**WHAT THIS TASK INVOLVES**.
Nothing but a number is wanted here: the tally of lines in the material below that include "project".

Top of SUPPLIED MATERIAL

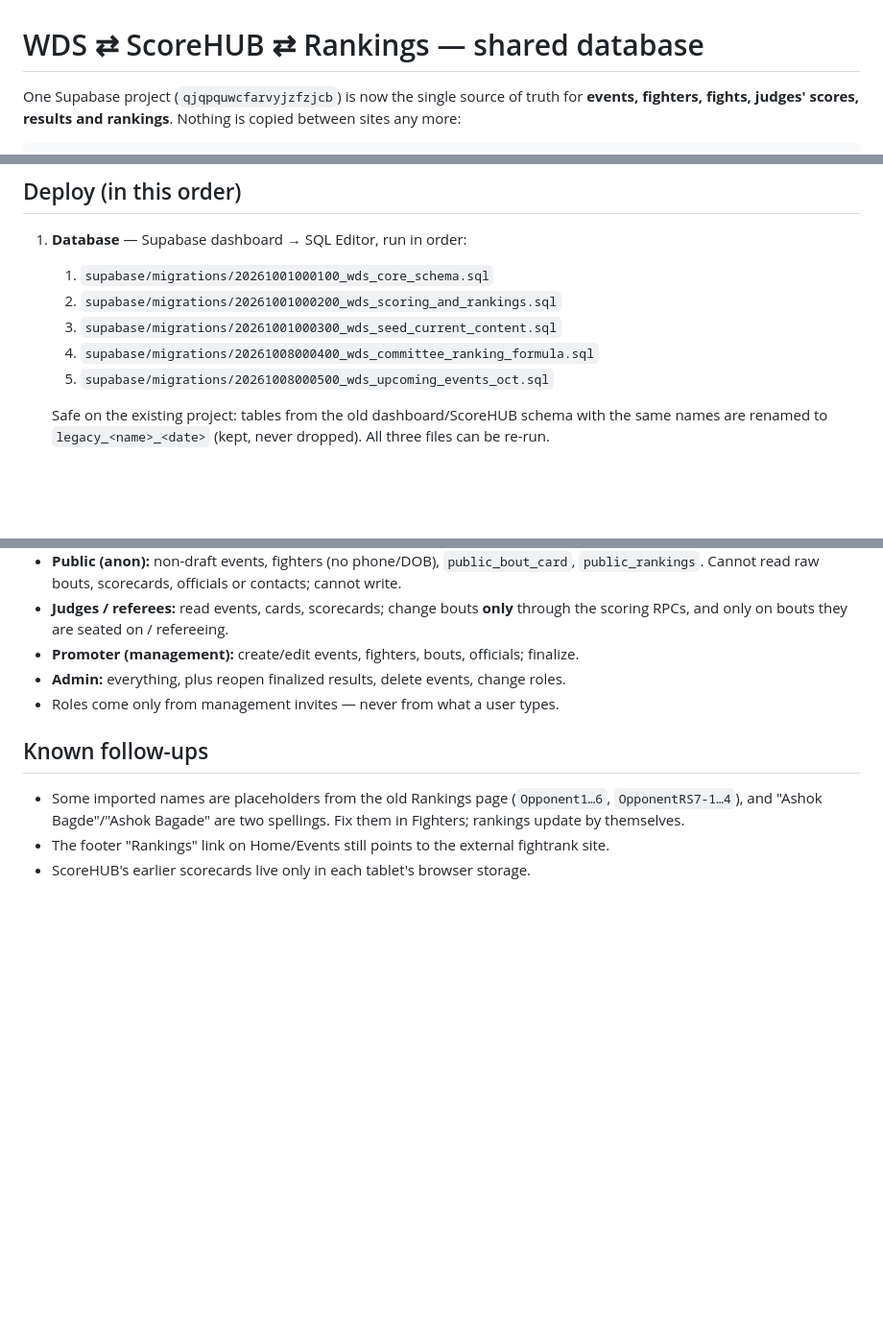
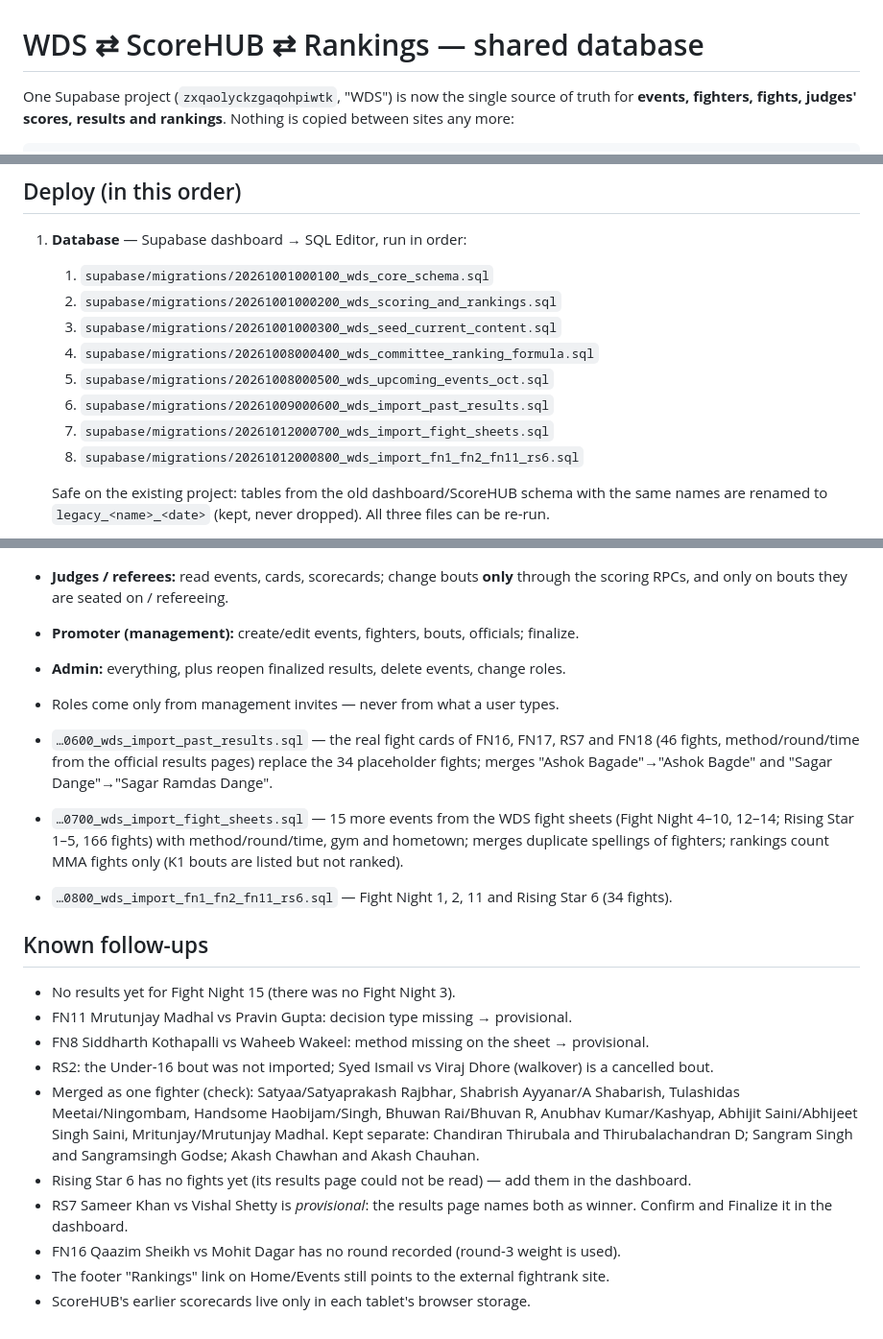
Before and after one commit to candies-studios/warriors-dream-series, a Markdown page: supabase/README.md, 3 parts joined by grey strips. Shown at 96% size. Drawn GitHub-style; blank space fills up the shorter version.

Commit message:
Update Supabase project ID and import scripts

```diff
--- a/supabase/README.md
+++ b/supabase/README.md
@@ -1,6 +1,6 @@
 # WDS ⇄ ScoreHUB ⇄ Rankings — shared database
 
-One Supabase project (`qjqpquwcfarvyjzfzjcb`) is now the single source of truth for
+One Supabase project (`zxqaolyckzgaqohpiwtk`, "WDS") is now the single source of truth for
 **events, fighters, fights, judges' scores, results and rankings**. Nothing is copied
 between sites any more:
 
@@ -67,6 +67,9 @@ the admin dashboard (Rankings tab); rankings recalculate immediately.
    3. `supabase/migrations/20261001000300_wds_seed_current_content.sql`
    4. `supabase/migrations/20261008000400_wds_committee_ranking_formula.sql`
    5. `supabase/migrations/20261008000500_wds_upcoming_events_oct.sql`
+   6. `supabase/migrations/20261009000600_wds_import_past_results.sql`
+   7. `supabase/migrations/20261012000700_wds_import_fight_sheets.sql`
+   8. `supabase/migrations/20261012000800_wds_import_fn1_fn2_fn11_rs6.sql`
 
    Safe on the existing project: tables from the old dashboard/ScoreHUB schema with
    the same names are renamed to `legacy_<name>_<date>` (kept, never dropped). All
@@ -152,9 +155,28 @@ API and live-sync socket from this database. See `SUPABASE-BRIDGE.md` in that re
 - **Admin:** everything, plus reopen finalized results, delete events, change roles.
 - Roles come only from management invites — never from what a user types.
 
+- `…0600_wds_import_past_results.sql` — the real fight cards of FN16, FN17, RS7 and FN18
+  (46 fights, method/round/time from the official results pages) replace the 34
+  placeholder fights; merges "Ashok Bagade"→"Ashok Bagde" and "Sagar Dange"→"Sagar Ramdas Dange".
+
+- `…0700_wds_import_fight_sheets.sql` — 15 more events from the WDS fight sheets (Fight Night 4–10,
+  12–14; Rising Star 1–5, 166 fights) with method/round/time, gym and hometown; merges duplicate
+  spellings of fighters; rankings count MMA fights only (K1 bouts are listed but not ranked).
+
+- `…0800_wds_import_fn1_fn2_fn11_rs6.sql` — Fight Night 1, 2, 11 and Rising Star 6 (34 fights).
+
 ## Known follow-ups
-- Some imported names are placeholders from the old Rankings page (`Opponent1…6`,
-  `OpponentRS7-1…4`), and "Ashok Bagde"/"Ashok Bagade" are two spellings. Fix them in
-  Fighters; rankings update by themselves.
+- No results yet for Fight Night 15 (there was no Fight Night 3).
+- FN11 Mrutunjay Madhal vs Pravin Gupta: decision type missing → provisional.
+- FN8 Siddharth Kothapalli vs Waheeb Wakeel: method missing on the sheet → provisional.
+- RS2: the Under-16 bout was not imported; Syed Ismail vs Viraj Dhore (walkover) is a cancelled bout.
+- Merged as one fighter (check): Satyaa/Satyaprakash Rajbhar, Shabrish Ayyanar/A Shabarish,
+  Tulashidas Meetai/Ningombam, Handsome Haobijam/Singh, Bhuwan Rai/Bhuvan R, Anubhav Kumar/Kashyap,
+  Abhijit Saini/Abhijeet Singh Saini, Mritunjay/Mrutunjay Madhal. Kept separate: Chandiran Thirubala and
+  Thirubalachandran D; Sangram Singh and Sangramsingh Godse; Akash Chawhan and Akash Chauhan.
+- Rising Star 6 has no fights yet (its results page could not be read) — add them in the dashboard.
+- RS7 Sameer Khan vs Vishal Shetty is *provisional*: the results page names both as winner.
+  Confirm and Finalize it in the dashboard.
+- FN16 Qaazim Sheikh vs Mohit Dagar has no round recorded (round-3 weight is used).
 - The footer "Rankings" link on Home/Events still points to the external fightrank site.
 - ScoreHUB's earlier scorecards live only in each tablet's browser storage.
```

Bottom of SUPPLIED MATERIAL

**SOLUTION FOR THIS PROBLEM**.
4